Open Compute Project – Collaborative Competition

Major corporations whether their business is content, media, tech or finance are often, rightly, targeted by regulators who seek to limit anything that may be perceived as anti-competitive behaviour.

The presumption is that market dominance is bad, that collusion is bad and that any collaboration between huge corporations is a bad thing.

This is not always the case and in an increasingly changing world, while dominant market players should be subjected to close scrutiny collective action does not necessarily warrant intervention, regulation or restriction.

A case in point is the Open Compute Project (OCP). It came about because the major tech giants had grown so huge that they needed to look beyond typical hardware solutions for their data centres and design their own hardware from scratch. Data centre racks need to evolve, requiring more and more power to propel graphics processing, VR and AI, etc to their full potential.

Facebook was the first to recognise the benefits of open source hardware and founded the OCP in 2011. Not only would this help reduce hardware costs, but by creating standards accelerates and expands the potential for AI as it is these underlying technologies that will drive neural networks.

This was a bold move by Facebook and it has taken five years to persuade the majority of major tech players and other major institutions to come on board.

The Open Compute Project Foundation was incorporated as a non-profit organisation whose members now include Microsoft, Intel, Rackspace, Ericsson, Cisco, Juniper Networks, AT&T Goldman Sachs, Fidelity and the famously secretive Apple who joined in 2015.

Last week it was announced that Google has joined OCP, leaving Amazon as one of the last remaining tech companies not to join the project.

The conclusion is pretty clear: data centres power all of these businesses but they are not the basis on which these businesses compete.
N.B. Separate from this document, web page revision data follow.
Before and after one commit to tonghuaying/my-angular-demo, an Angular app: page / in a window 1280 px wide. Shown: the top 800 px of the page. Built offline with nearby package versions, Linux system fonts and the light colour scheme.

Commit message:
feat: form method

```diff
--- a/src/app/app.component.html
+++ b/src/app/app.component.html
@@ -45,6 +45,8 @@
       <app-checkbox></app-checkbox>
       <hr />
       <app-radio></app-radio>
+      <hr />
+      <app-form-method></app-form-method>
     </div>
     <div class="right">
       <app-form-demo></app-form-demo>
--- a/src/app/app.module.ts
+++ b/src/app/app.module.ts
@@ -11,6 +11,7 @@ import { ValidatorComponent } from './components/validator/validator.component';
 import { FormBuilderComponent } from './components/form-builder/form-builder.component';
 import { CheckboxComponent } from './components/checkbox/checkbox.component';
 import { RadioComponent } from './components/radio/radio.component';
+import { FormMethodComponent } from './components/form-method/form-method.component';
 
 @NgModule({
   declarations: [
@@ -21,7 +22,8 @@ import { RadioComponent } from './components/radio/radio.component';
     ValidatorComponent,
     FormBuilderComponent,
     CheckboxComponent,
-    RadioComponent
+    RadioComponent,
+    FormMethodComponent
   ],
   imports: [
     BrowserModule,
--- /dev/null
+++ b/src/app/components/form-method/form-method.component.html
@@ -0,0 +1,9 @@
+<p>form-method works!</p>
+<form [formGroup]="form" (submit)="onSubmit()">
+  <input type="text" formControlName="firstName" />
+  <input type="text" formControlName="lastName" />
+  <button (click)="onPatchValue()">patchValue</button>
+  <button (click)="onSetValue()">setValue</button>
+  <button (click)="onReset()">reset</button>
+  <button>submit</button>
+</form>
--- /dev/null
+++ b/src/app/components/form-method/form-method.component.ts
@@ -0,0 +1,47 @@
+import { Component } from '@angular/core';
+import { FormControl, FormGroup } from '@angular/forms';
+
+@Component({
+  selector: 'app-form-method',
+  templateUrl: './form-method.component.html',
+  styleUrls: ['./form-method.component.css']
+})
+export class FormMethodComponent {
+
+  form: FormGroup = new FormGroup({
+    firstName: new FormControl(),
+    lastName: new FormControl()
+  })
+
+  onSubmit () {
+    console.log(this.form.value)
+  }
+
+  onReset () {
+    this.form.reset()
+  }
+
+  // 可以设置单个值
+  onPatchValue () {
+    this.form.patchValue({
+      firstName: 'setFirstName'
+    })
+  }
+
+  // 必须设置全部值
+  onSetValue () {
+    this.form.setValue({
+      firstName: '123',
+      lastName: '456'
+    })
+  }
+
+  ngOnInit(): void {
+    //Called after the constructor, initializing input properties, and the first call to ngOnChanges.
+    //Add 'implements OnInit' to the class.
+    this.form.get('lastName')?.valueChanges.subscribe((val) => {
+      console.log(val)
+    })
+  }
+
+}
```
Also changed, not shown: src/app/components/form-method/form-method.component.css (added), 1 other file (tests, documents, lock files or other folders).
By collaborating on the foundations, the tech giants are laying the field for a higher-level game where the real competition between them will play out, i.e. who has the best solutions.